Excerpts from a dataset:

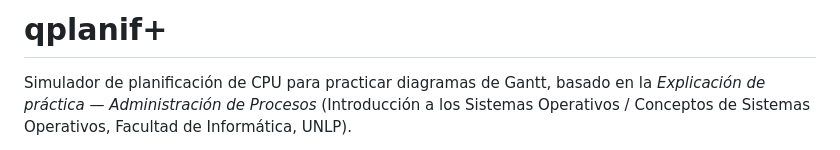
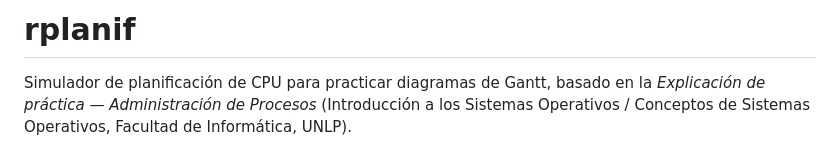
Before and after one commit to TomasCielli/rplanif, a Markdown page: README.md, the part around the change. GitHub-like rendering.

Commit message:
Rename project from qplanif to rplanif

```diff
--- a/README.md
+++ b/README.md
@@ -1,4 +1,4 @@
-# qplanif+
+# rplanif
 
 Simulador de planificación de CPU para practicar diagramas de Gantt, basado en la
 *Explicación de práctica — Administración de Procesos* (Introducción a los Sistemas
```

Task prompt:
Each line with the word "rplanif" in the records above belongs in the result; copy all of them.

Output of the task:
Before and after one commit to TomasCielli/rplanif, a Markdown page: README.md, the part around the change. GitHub-like rendering.
Rename project from qplanif to rplanif
+# rplanif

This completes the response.